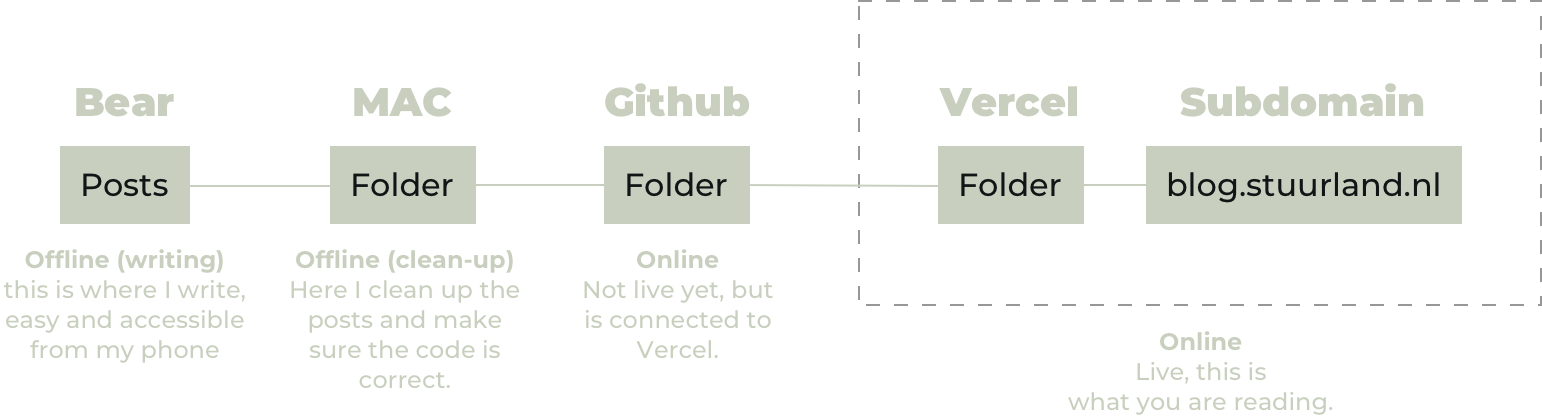
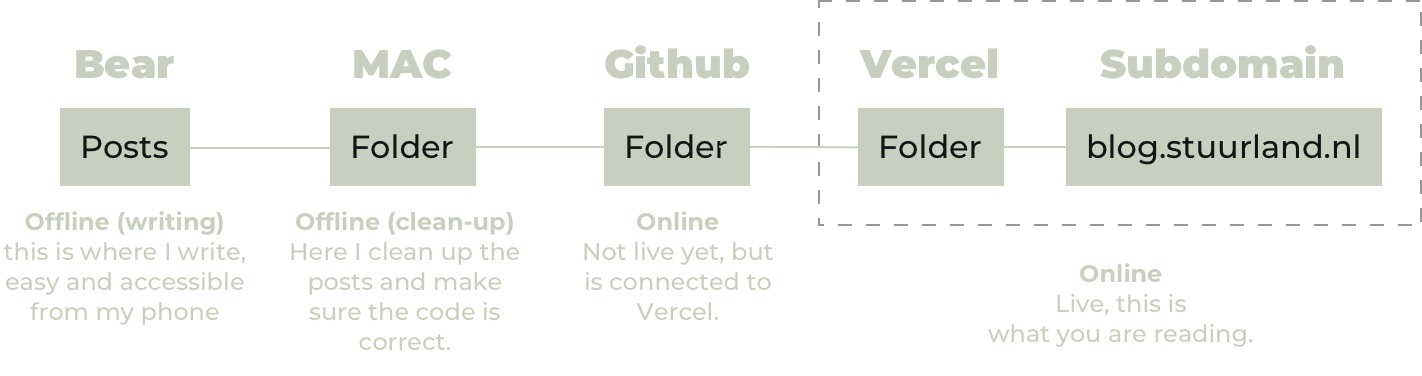
textual clean ups, image optimalisation

diff --git a/blog-posts/first.html b/blog-posts/first.html
@@ -26,18 +26,20 @@
         <div class="note-wrapper">
 						<h1 id="postTitle">The Introduction</h1>
 							<p>
-								I've created this little thing in about 2-3 days. I started coding after a post on LinkedIn	inspired me. 
-								And now we're here.
+								I've created this little thing in about 2-3 days. I started coding after a post on LinkedIn	inspired me and now we're here.
 							</p>
 							<p>
 								I wanted to do something simple and easy so I've created a <a target="_blank" href="https://bear.app/">Bear.app</a> account.
-								This is a private markdown app on the iPhone, iPad and Mac. Through that I can write the simple ideas of the posts I want to do.
+								This is a private markdown app on the iPhone, iPad and Mac. Through that I can write the simple ideas of concepts that I have for this... platform? No idea what it is yet.
+							</p>
+
+							<p>
 								I can then export these posts to the github folder on my desktop through my phone (iCloud is quite handy), and then I can upload them 
 								and clean up the blog posts on my mac.
 							</p>
 
 							<p>To make deployment even easier I've set-up a <a target="_blank" href="https://vercel.com/">Vercel server</a> that is linked to the github
-								page that I previously spoke about, this I then linked to a subdomain and tadaaa the blog is here. And most of it happens automatic, the only 
+								page that I previously spoke about, this I then linked to a subdomain and tadaaa you are reading the result of all that. And most of it happens automatic, the only 
 								thing I really need to do is edit the post, commit & push it to github. If all this sounds foreign to you then I've created this little graphic for you.
 							</p>
 
@@ -46,9 +48,9 @@
 							</figure>
 
 							<p>
-								You can expect me to just learn by doing. I've never maintained a blog before, I was never 
+								You can expect me to fumble and try out some things along the way. I've never maintained a blog structure before, I was never 
 								the type to really write down thoughts or give it more structure than needed. I think I will mostly
-								talk about design, concepts, things that inspire me and perhaps if it get's there small interviews with 
+								talk about design, concepts, things that inspire me and perhaps if it get there small interviews with 
 								some of my friends or acquaintances.
 							</p>
 

diff --git a/index.html b/index.html
@@ -33,7 +33,7 @@
 
 	<main>
 		<section>
-		<img src="https://via.placeholder.com/100x200/ED6A5A/fff.png?text=%22"/>
+		<img src="media/First.png"/>
 		<div class="summary">
 			<div class="tags"></div>
 			The first post and general idea of this platform/website.

diff --git a/css/style.css b/css/style.css
@@ -474,6 +474,7 @@ section a{
 	color: var(--link);
 	text-decoration: none;
 	display: inline-block;
+	border-radius: 2px;
 	background-color: var(--light);
 	font-family: var(--heading-font);
 }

# # # #

What to work on: Where the listing above reaches the line that contains "and clean up", start retyping, and finish with the line that contains "and tadaaa the"; reproduce those lines exactly and no others.

Exercise answer:
 								and clean up the blog posts on my mac.
 							</p>
 
 							<p>To make deployment even easier I've set-up a <a target="_blank" href="https://vercel.com/">Vercel server</a> that is linked to the github
-								page that I previously spoke about, this I then linked to a subdomain and tadaaa the blog is here. And most of it happens automatic, the only 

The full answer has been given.